Workers won a big victory this week when the West Virginia House of Delegates passed by a nearly 2-to-1 margin one of top priorities of working families. The so-called “Worker Freedom Bill” prevents employers from forcing employees to attend meetings supporting the bosses’ political candidates or spouting anti-union rhetoric.
The bill (H.B. 4132), which passed the House with a 64–33 majority, now goes to the State Senate.
Sherry Breeden, political director for the West Virginia AFL-CIO, says:
We just want a level playing field. We just want workers to have the freedom to choose to walk away and not listen without repercussions.
Apparently Colorado corporate types want to do the crime, but not the time. At least that’s how you could read the Denver Chamber of Commerce’s fierce opposition to a corporate accountability ballot initiative that Rocky Mountain activists are seeking to place on the November ballot.
While it carries an unwieldy name—Criminal and Civil Liability of Businesses and Individuals for Business Activities—the proposed Initiative 57 carries a simple message: Business execs will be held accountable for corporate misbehavior.
Sen. John McCain (R-Ariz.), within reach of becoming the Republican nominee for president, has spent decades as a Washington, D.C., insider. But the traditional media has yet to look much deeper than the self-image McCain has created and promoted.

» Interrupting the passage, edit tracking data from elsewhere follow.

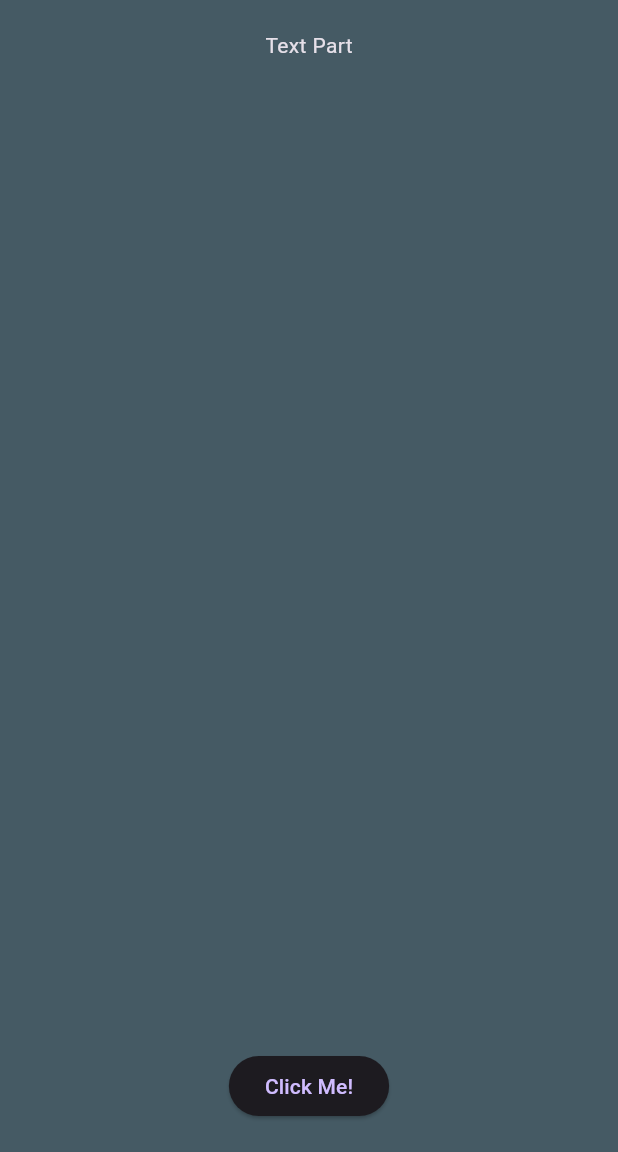
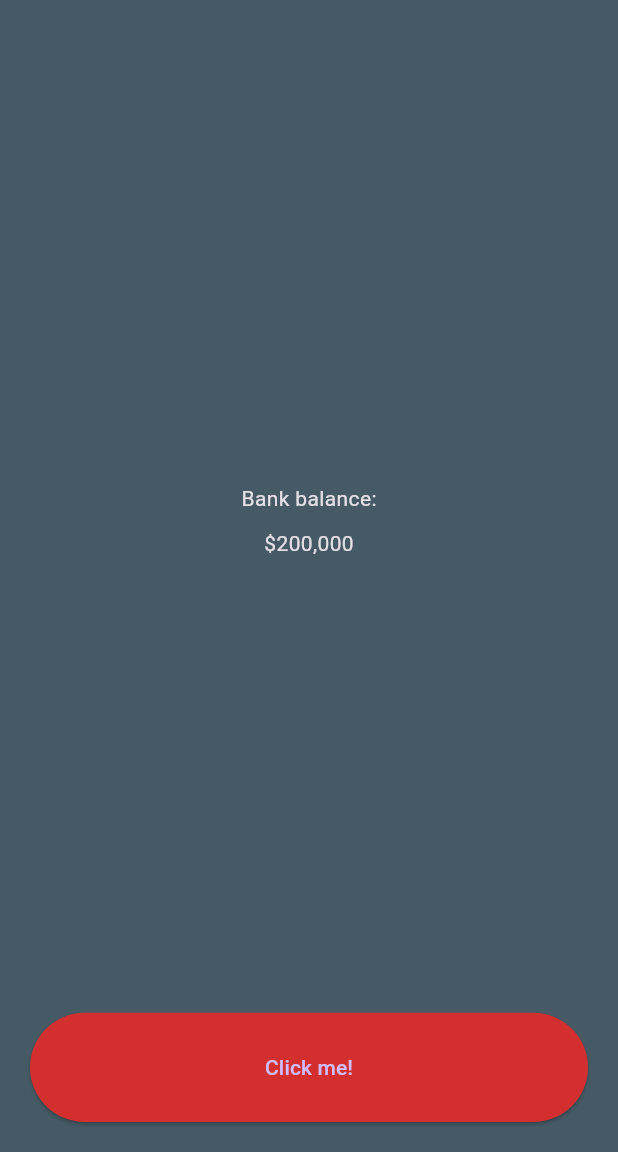
Before and after one commit to Emekaony/Billionaire-App, a Flutter app: the screen it shows after launch, on a phone screen of 412 x 824 dp, the part 84-1236 px from its top. Run offline on Flutter 3.47's test engine with Material 3 defaults, Android fonts, the phone set to English and light mode, and no system bars.

Commit message:
So we learned about the expanded widget coupled with the flex property

```diff
--- a/lib/main.dart
+++ b/lib/main.dart
@@ -17,7 +17,7 @@
   @override
   Widget build(BuildContext context) {
     return MaterialApp(
-      theme: ThemeData.dark(),
+      theme: ThemeData.dark(useMaterial3: true),
       home: Scaffold(
         appBar: AppBar(title: Text("Billionaire App")),
         body: Container(
@@ -26,12 +26,30 @@
           height: double.infinity,
           color: Colors.blueGrey[700],
           child: Column(
-            mainAxisAlignment: MainAxisAlignment.spaceBetween,
             children: [
-              Text("Text Part"),
-              ElevatedButton(
-                onPressed: onButtonPressed,
-                child: Text("Click Me!"),
+              Expanded(
+                flex: 9,
+                child: SizedBox(
+                  child: Column(
+                    mainAxisAlignment: MainAxisAlignment.center,
+                    children: [
+                      Text("Bank balance:"),
+                      SizedBox(height: 10),
+                      Text("\$200,000"),
+                    ],
+                  ),
+                ),
+              ),
+              Expanded(
+                flex: 1,
+                child: ElevatedButton(
+                  style: ElevatedButton.styleFrom(
+                    backgroundColor: Colors.red[700],
+                    minimumSize: Size(double.infinity, 0),
+                  ),
+                  onPressed: onButtonPressed,
+                  child: Text("Click me!"),
+                ),
               ),
             ],
           ),
--- a/notes.txt
+++ b/notes.txt
@@ -0,0 +1,2 @@
+- Expanded widget allows u to take up as mich space as possible
+- Along with flex, the Expanded widget can be very powerful
```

Hugh McVey, president of the Missouri AFL-CIO, weighs in on Sen. McCain’s record in this video. His conclusion? After looking at the facts, it’s clear that McCain hasn’t made the right votes on behalf of working families.
McVey cites several issues where McCain’s long voting record shows a clear pattern of poor choices, including workers’ rights, trade and health care. Says McVey:
Sen. McCain is bad for almost everything that affects working families.